EXERCISE DATA →
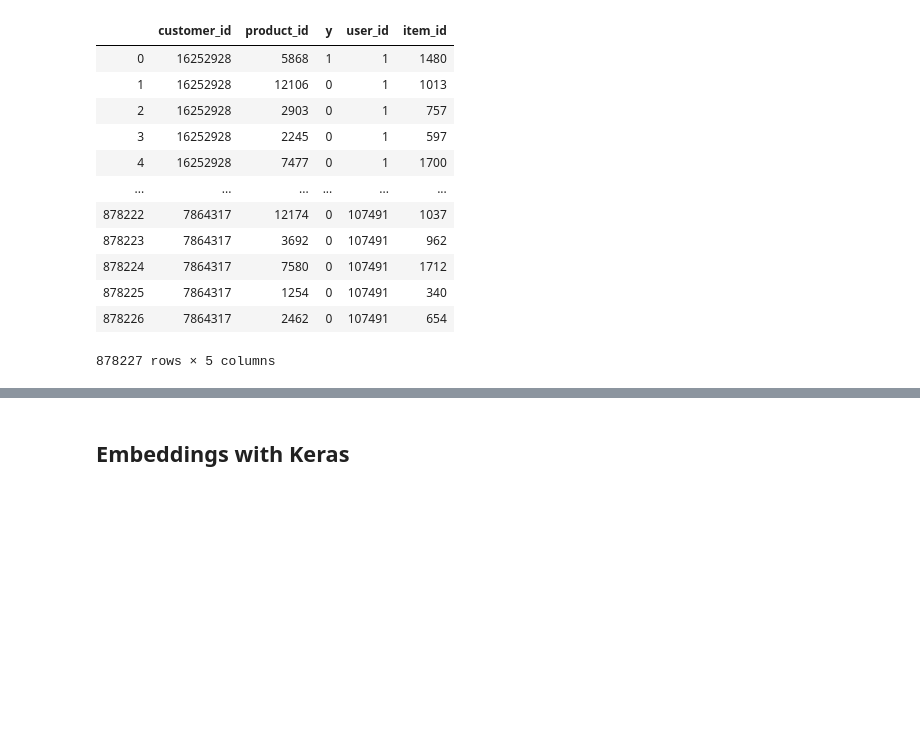
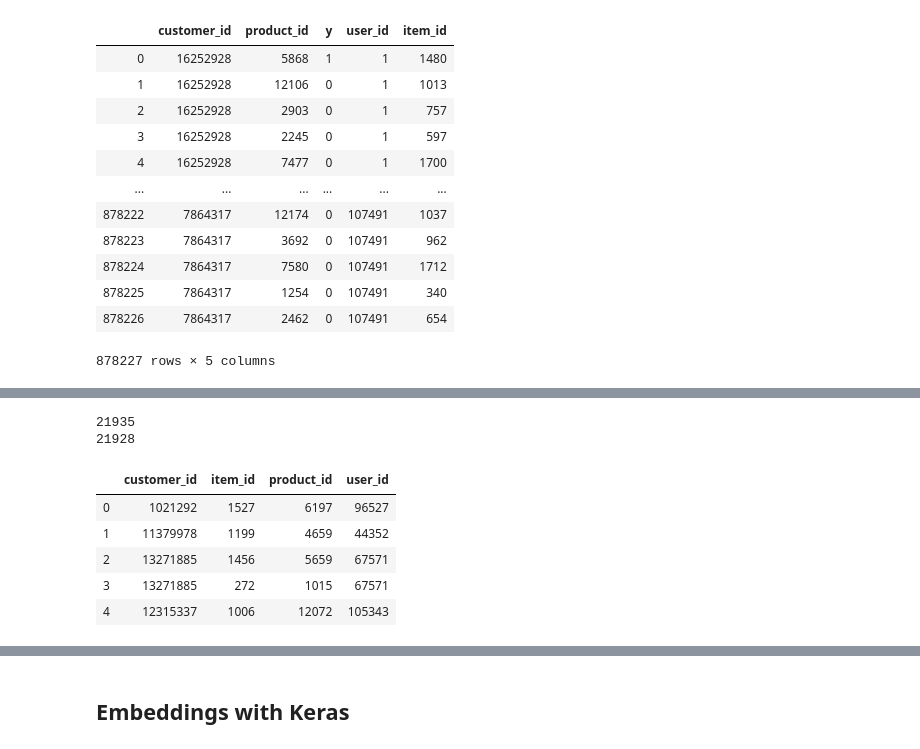
Before and after one commit to ml-workteam/ds-recommender-mindbox, a Jupyter notebook: sandbox/nn_recommendations.ipynb, the cells around one changed output, grey strips where cells are left out. Saved outputs shown, nothing was run; the diff lists cells and outputs as text; code cells hidden in the pictures; blank space fills up the shorter version.

```diff
--- a/sandbox/nn_recommendations.ipynb
+++ b/sandbox/nn_recommendations.ipynb
@@ -197,0 +215,19 @@ ds1.drop(['user_uid', 'item_uid'], axis=1)
+# %%
+ds_test = purchases_test[['customer_id', 'product_id']]
+ds_test = ds_test.merge(df_user, left_on='customer_id', right_on='user_uid', how='left')
+ds_test = ds_test.merge(df_item, left_on='product_id', right_on='item_uid', how='left')
+ds_test = ds_test[list(set(ds_test.columns)-set(['user_uid', 'item_uid']))]
+print(len(ds_test))
+ds_test.dropna(axis=0, inplace=True) # drop unknown items
+print(len(ds_test))
+ds_test['item_id'] = ds_test['item_id'].apply(lambda x: int(x))
+ds_test.head()
+# %% [output]
+21935
+21928
+|  | customer_id | item_id | product_id | user_id |
+| 0 | 1021292 | 1527 | 6197 | 96527 |
+| 1 | 11379978 | 1199 | 4659 | 44352 |
+| 2 | 13271885 | 1456 | 5659 | 67571 |
+| 3 | 13271885 | 272 | 1015 | 67571 |
+| 4 | 12315337 | 1006 | 12072 | 105343 |
```
Also changed, not shown: parts of 27 cells of this notebook, 1 other file.
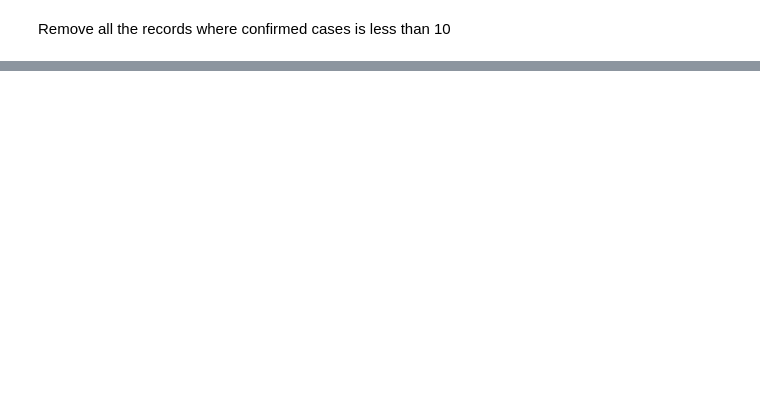
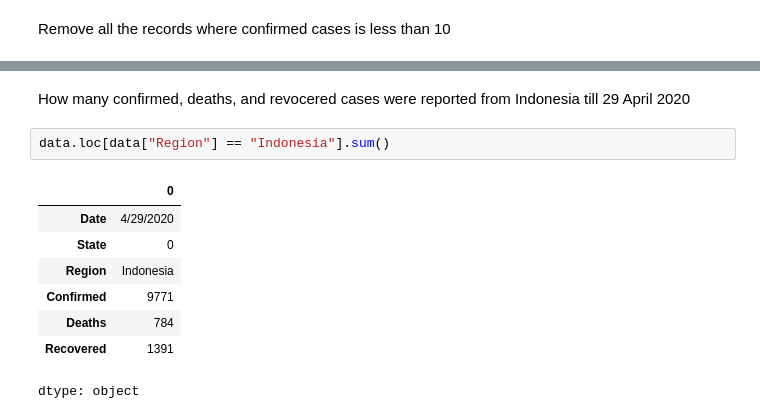
Before and after one commit to davinavc/Data-Analyst, a Jupyter notebook: Covid_19.ipynb, the cells around one changed output, grey strips where cells are left out. Cells and saved outputs as stored; diff of their text form; blank space fills up the shorter version.

```diff
--- a/Covid_19.ipynb
+++ b/Covid_19.ipynb
@@ -81,0 +160,13 @@ data[data["Confirmed"] <10]
+# %% [markdown]
+How many confirmed, deaths, and revocered cases were reported from Indonesia till 29 April 2020
+# %%
+data.loc[data["Region"] == "Indonesia"].sum()
+# %% [output]
+|  | 0 |
+| Date | 4/29/2020 |
+| State | 0 |
+| Region | Indonesia |
+| Confirmed | 9771 |
+| Deaths | 784 |
+| Recovered | 1391 |
+dtype: object
```
Also changed, not shown: parts of 17 cells of this notebook.
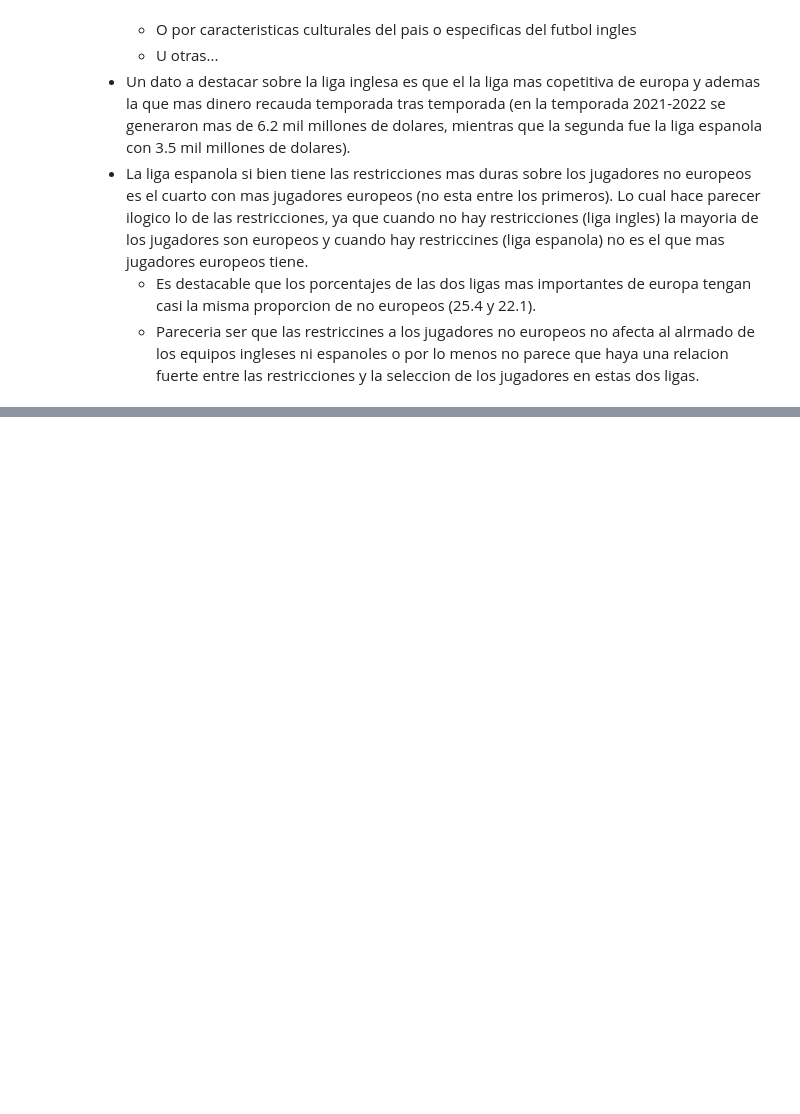
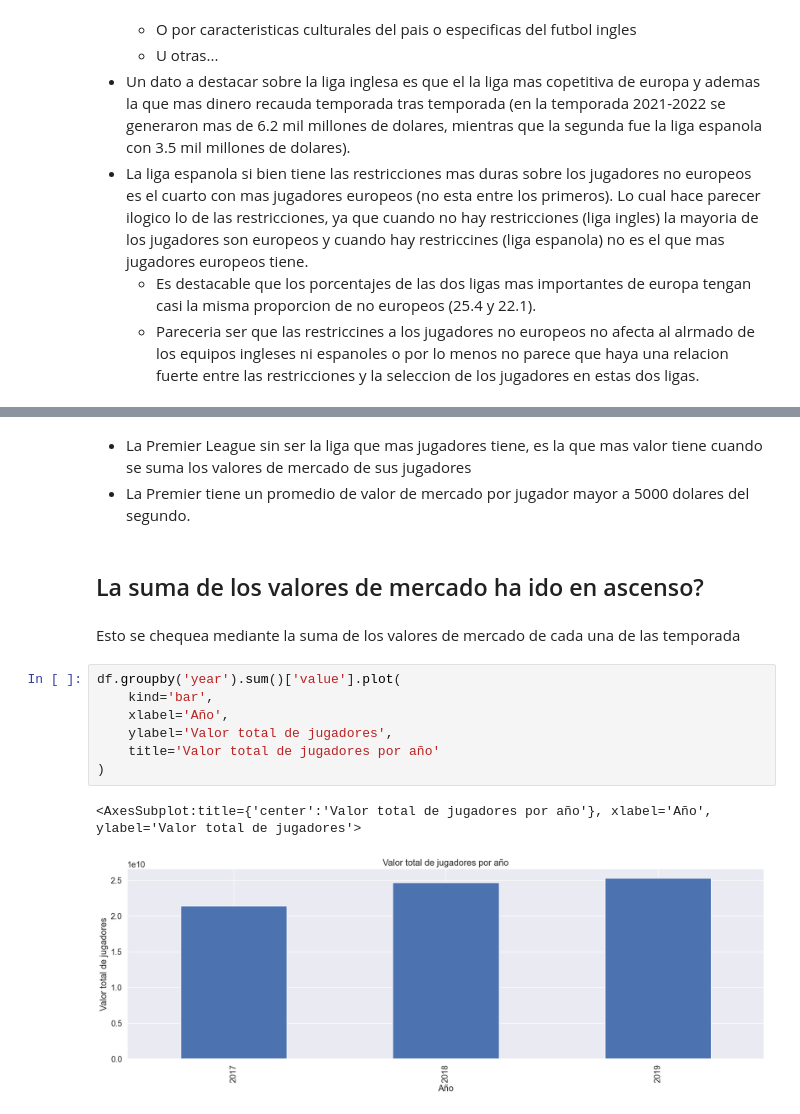
Before and after one commit to santiagoduc0s/football-players-statistics, a Jupyter notebook: football-players.ipynb, the cells around one changed output, grey strips where cells are left out. Cells and saved outputs as stored; diff of their text form; blank space fills up the shorter version.

```diff
--- a/football-players.ipynb
+++ b/football-players.ipynb
@@ -602,0 +643,17 @@ plt.show()
+# %% [markdown]
+* La Premier League sin ser la liga que mas jugadores tiene, es la que mas valor tiene cuando se suma los valores de mercado de sus jugadores
+* La Premier tiene un promedio de valor de mercado por jugador mayor a 5000 dolares del segundo.
+# %% [markdown]
+## La suma de los valores de mercado ha ido en ascenso?
+# %% [markdown]
+Esto se chequea mediante la suma de los valores de mercado de cada una de las temporada
+# %%
+df.groupby('year').sum()['value'].plot(
+    kind='bar',
+    xlabel='Año',
+    ylabel='Valor total de jugadores',
+    title='Valor total de jugadores por año'
+)
+# %% [output]
+<AxesSubplot:title={'center':'Valor total de jugadores por año'}, xlabel='Año', ylabel='Valor total de jugadores'>
+[figure, added]
```
Also changed, not shown: parts of 22 cells of this notebook.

ACTION ITEM → The entries are to be reproduced exactly, excluding any pictures they contain.

SOLUTION →
Before and after one commit to ml-workteam/ds-recommender-mindbox, a Jupyter notebook: sandbox/nn_recommendations.ipynb, the cells around one changed output, grey strips where cells are left out. Saved outputs shown, nothing was run; the diff lists cells and outputs as text; code cells hidden in the pictures; blank space fills up the shorter version.

```diff
--- a/sandbox/nn_recommendations.ipynb
+++ b/sandbox/nn_recommendations.ipynb
@@ -197,0 +215,19 @@ ds1.drop(['user_uid', 'item_uid'], axis=1)
+# %%
+ds_test = purchases_test[['customer_id', 'product_id']]
+ds_test = ds_test.merge(df_user, left_on='customer_id', right_on='user_uid', how='left')
+ds_test = ds_test.merge(df_item, left_on='product_id', right_on='item_uid', how='left')
+ds_test = ds_test[list(set(ds_test.columns)-set(['user_uid', 'item_uid']))]
+print(len(ds_test))
+ds_test.dropna(axis=0, inplace=True) # drop unknown items
+print(len(ds_test))
+ds_test['item_id'] = ds_test['item_id'].apply(lambda x: int(x))
+ds_test.head()
+# %% [output]
+21935
+21928
+|  | customer_id | item_id | product_id | user_id |
+| 0 | 1021292 | 1527 | 6197 | 96527 |
+| 1 | 11379978 | 1199 | 4659 | 44352 |
+| 2 | 13271885 | 1456 | 5659 | 67571 |
+| 3 | 13271885 | 272 | 1015 | 67571 |
+| 4 | 12315337 | 1006 | 12072 | 105343 |
```
Also changed, not shown: parts of 27 cells of this notebook, 1 other file.
Before and after one commit to davinavc/Data-Analyst, a Jupyter notebook: Covid_19.ipynb, the cells around one changed output, grey strips where cells are left out. Cells and saved outputs as stored; diff of their text form; blank space fills up the shorter version.

```diff
--- a/Covid_19.ipynb
+++ b/Covid_19.ipynb
@@ -81,0 +160,13 @@ data[data["Confirmed"] <10]
+# %% [markdown]
+How many confirmed, deaths, and revocered cases were reported from Indonesia till 29 April 2020
+# %%
+data.loc[data["Region"] == "Indonesia"].sum()
+# %% [output]
+|  | 0 |
+| Date | 4/29/2020 |
+| State | 0 |
+| Region | Indonesia |
+| Confirmed | 9771 |
+| Deaths | 784 |
+| Recovered | 1391 |
+dtype: object
```
Also changed, not shown: parts of 17 cells of this notebook.
Before and after one commit to santiagoduc0s/football-players-statistics, a Jupyter notebook: football-players.ipynb, the cells around one changed output, grey strips where cells are left out. Cells and saved outputs as stored; diff of their text form; blank space fills up the shorter version.

```diff
--- a/football-players.ipynb
+++ b/football-players.ipynb
@@ -602,0 +643,17 @@ plt.show()
+# %% [markdown]
+* La Premier League sin ser la liga que mas jugadores tiene, es la que mas valor tiene cuando se suma los valores de mercado de sus jugadores
+* La Premier tiene un promedio de valor de mercado por jugador mayor a 5000 dolares del segundo.
+# %% [markdown]
+## La suma de los valores de mercado ha ido en ascenso?
+# %% [markdown]
+Esto se chequea mediante la suma de los valores de mercado de cada una de las temporada
+# %%
+df.groupby('year').sum()['value'].plot(
+    kind='bar',
+    xlabel='Año',
+    ylabel='Valor total de jugadores',
+    title='Valor total de jugadores por año'
+)
+# %% [output]
+<AxesSubplot:title={'center':'Valor total de jugadores por año'}, xlabel='Año', ylabel='Valor total de jugadores'>
+[figure, added]
```
Also changed, not shown: parts of 22 cells of this notebook.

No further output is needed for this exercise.